Abraham Ancer’s rookie season was an eye-opener for him.
Ancer started 2016 with nine consecutive missed cuts, added four more during the year and finished the season 190th on the points list, losing his playing card.
When he returned in 2018, he was a different player and has continued to improved every season. He picked up his first win this year at a World Golf Championship event in Memphis, had nine top-10 finishes and climbed to No. 11 in the world rankings.
After a 63 on Saturday in the CJ Cup at The Summit Club, he’ll play in the final group in search of another win. All of this success, he said, is a result of becoming comfortable around the best players in the world.
“When I first got on Tour, I was super intimidated,” said Ancer, who trails leader Rickie Fowler by three strokes. “When I first got into a big event or major, I didn’t feel like I belonged, and at the beginning, it definitely took some time for me to feel just kind of calm.”

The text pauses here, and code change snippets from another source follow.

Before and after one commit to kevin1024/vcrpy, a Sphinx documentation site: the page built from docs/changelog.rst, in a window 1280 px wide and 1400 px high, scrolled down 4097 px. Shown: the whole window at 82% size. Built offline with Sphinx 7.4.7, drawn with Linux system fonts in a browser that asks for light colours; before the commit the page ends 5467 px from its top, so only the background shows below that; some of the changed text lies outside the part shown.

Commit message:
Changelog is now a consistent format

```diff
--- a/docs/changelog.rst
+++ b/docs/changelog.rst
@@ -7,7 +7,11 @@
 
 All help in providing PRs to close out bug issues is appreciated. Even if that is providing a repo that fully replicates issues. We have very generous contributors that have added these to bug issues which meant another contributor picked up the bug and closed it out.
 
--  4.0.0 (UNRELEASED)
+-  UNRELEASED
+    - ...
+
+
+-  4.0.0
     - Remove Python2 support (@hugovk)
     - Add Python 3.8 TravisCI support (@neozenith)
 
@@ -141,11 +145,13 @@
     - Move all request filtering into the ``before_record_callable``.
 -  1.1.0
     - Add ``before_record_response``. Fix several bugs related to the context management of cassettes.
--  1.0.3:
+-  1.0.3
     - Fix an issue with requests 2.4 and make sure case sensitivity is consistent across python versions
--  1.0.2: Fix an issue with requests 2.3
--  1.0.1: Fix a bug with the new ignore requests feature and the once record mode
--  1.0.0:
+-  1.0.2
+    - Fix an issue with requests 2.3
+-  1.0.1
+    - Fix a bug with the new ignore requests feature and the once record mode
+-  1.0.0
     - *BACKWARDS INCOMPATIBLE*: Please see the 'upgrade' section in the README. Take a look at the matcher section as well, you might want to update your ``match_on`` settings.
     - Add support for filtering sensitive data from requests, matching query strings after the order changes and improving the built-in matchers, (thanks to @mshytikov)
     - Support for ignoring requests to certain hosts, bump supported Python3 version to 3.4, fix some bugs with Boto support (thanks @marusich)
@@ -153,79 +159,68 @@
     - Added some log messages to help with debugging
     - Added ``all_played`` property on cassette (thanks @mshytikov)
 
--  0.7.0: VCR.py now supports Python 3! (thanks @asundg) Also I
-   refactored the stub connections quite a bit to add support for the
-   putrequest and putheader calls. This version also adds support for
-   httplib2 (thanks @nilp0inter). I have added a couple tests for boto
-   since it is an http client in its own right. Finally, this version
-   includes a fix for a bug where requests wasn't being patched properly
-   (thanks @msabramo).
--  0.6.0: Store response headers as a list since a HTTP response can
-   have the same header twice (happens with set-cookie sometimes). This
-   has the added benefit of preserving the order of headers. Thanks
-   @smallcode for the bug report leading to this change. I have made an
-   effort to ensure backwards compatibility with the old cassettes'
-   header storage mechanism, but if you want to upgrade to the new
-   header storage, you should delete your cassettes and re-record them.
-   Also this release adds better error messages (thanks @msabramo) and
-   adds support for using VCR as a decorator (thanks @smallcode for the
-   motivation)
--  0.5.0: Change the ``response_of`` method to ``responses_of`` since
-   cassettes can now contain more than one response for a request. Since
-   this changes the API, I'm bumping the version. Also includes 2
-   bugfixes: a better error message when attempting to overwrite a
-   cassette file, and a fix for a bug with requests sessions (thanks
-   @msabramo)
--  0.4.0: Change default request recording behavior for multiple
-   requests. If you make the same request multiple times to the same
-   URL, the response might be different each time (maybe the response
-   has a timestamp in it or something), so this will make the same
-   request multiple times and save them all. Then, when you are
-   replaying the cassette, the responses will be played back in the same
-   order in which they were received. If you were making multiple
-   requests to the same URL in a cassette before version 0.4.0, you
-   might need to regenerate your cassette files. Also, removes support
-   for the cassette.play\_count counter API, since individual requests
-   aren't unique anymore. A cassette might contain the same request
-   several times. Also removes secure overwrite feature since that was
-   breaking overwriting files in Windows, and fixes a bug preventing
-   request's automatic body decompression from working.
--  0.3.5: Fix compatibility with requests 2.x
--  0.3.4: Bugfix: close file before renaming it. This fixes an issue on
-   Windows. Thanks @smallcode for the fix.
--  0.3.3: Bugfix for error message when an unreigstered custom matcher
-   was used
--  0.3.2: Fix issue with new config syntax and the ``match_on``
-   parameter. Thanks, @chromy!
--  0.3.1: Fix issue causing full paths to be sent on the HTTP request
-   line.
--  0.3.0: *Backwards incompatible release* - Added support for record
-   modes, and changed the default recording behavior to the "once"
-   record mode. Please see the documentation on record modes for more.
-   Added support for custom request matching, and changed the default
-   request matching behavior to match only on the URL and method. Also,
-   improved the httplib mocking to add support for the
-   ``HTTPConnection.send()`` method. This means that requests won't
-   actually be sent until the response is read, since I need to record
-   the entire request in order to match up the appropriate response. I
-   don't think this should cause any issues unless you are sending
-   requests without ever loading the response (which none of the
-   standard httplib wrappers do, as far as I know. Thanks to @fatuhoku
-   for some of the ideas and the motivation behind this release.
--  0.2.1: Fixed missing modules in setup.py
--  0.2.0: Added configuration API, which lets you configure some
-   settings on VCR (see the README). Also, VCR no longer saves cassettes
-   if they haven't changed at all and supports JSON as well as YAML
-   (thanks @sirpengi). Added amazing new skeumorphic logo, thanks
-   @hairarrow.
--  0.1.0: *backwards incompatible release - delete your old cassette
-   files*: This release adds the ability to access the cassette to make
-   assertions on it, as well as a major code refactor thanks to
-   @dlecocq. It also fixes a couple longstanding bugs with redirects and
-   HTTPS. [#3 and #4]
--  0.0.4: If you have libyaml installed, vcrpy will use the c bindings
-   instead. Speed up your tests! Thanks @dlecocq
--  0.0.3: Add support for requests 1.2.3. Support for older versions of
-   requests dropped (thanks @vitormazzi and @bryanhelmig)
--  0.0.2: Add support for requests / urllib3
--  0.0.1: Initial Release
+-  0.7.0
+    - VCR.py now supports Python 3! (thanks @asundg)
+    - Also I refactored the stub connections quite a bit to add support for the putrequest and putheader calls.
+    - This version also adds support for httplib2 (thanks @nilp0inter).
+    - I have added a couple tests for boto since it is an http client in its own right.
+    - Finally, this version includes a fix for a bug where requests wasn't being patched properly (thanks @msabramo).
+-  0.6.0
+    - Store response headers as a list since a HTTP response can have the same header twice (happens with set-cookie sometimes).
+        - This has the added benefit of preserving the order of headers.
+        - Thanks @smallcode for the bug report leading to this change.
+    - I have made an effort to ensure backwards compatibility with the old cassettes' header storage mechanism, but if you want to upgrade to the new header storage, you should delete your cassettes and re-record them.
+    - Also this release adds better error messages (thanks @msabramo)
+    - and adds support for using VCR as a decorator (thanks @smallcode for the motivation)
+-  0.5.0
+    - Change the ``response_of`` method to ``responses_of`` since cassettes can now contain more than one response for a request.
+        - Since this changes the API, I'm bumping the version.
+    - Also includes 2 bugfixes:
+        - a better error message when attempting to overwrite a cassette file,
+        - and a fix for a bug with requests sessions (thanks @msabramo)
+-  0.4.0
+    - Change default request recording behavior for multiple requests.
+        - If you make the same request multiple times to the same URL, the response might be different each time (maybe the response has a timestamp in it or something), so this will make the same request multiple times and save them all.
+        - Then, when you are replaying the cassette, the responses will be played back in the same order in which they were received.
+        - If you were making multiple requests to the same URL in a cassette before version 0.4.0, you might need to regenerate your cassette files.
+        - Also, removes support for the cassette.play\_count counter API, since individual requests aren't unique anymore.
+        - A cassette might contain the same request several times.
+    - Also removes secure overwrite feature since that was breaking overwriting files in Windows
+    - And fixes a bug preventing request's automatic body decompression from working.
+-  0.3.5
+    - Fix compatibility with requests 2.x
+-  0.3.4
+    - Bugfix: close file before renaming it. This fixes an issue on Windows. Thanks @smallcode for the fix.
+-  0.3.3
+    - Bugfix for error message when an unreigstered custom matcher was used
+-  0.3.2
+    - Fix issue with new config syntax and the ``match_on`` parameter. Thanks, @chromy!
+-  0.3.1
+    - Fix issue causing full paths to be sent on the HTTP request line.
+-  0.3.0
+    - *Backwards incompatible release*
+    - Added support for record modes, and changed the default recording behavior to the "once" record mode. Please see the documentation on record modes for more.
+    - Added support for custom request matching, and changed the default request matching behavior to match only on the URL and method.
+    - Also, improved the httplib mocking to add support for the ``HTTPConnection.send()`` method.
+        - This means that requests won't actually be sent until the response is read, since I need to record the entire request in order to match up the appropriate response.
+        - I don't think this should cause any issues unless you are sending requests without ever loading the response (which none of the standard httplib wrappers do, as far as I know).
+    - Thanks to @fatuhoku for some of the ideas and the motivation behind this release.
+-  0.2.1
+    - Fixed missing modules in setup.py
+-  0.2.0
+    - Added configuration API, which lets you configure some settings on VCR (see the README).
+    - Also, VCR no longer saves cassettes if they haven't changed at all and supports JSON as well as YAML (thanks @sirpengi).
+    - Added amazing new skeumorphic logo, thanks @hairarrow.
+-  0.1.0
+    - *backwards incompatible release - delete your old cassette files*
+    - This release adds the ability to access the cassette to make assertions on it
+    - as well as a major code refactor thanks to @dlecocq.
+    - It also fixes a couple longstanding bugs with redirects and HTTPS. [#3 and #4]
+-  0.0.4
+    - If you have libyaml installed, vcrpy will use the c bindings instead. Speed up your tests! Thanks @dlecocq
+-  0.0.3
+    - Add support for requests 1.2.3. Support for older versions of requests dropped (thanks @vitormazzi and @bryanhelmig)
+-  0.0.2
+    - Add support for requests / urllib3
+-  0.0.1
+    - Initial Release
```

He was calm enough Saturday to go toe-to-toe with Rory McIlroy, as the two combined to go 19 under for the day.
“I know that my game is good enough,” Ancer said. “I’ve just got to stick to what I do and see what happens at the end.”
Victory or bust
Unheralded Seonghyeon Kim is fighting for the CJ Cup title and the rewards that come with it, including full-time status on the PGA Tour through the end of the 2023 season.
Anything short of victory for the 23-year-old, and he’ll spend next week in New Mexico at the second stage of qualifying for the Korn Ferry Tour.
Since changes in qualifying instituted a few years back, the Korn Ferry Tour is the path most players have to take to reach the PGA Tour. And even though Kim won the 2020 Korean PGA Championship and 2021 Japan PGA Championship, he has no status in the United States and must start at the beginning.
Next week, Kim will battle 72 golfers playing for 19 spots to advance to Q-School finals in Georgia in November.
Harry Higgs was shocked to learn of Kim’s situation.
“Boom. There you go,” Higgs said. “There’s a guy who’s going to the second stage of Q-School who’s playing in the final group here on Saturday. That’s how deep pro golf is.”
— Keith Mitchell lit up the first two rounds at 18 under while playing with Ian Poulter before stumbling Saturday. Maybe the mojo will return Sunday, as Mitchell again will be grouped with the Englishman.
— First-round leader Robert Streb, who set a course record with a 61, got back into the mix Saturday with a 65 to sit three behind.
— Playing in the final group Saturday, Jordan Spieth spun his wheels, making one birdie, one bogey and 16 pars to tumble into a tie for 17th.
Greg Robertson covers golf for the Review-Journal. He can be reached at email@example.com.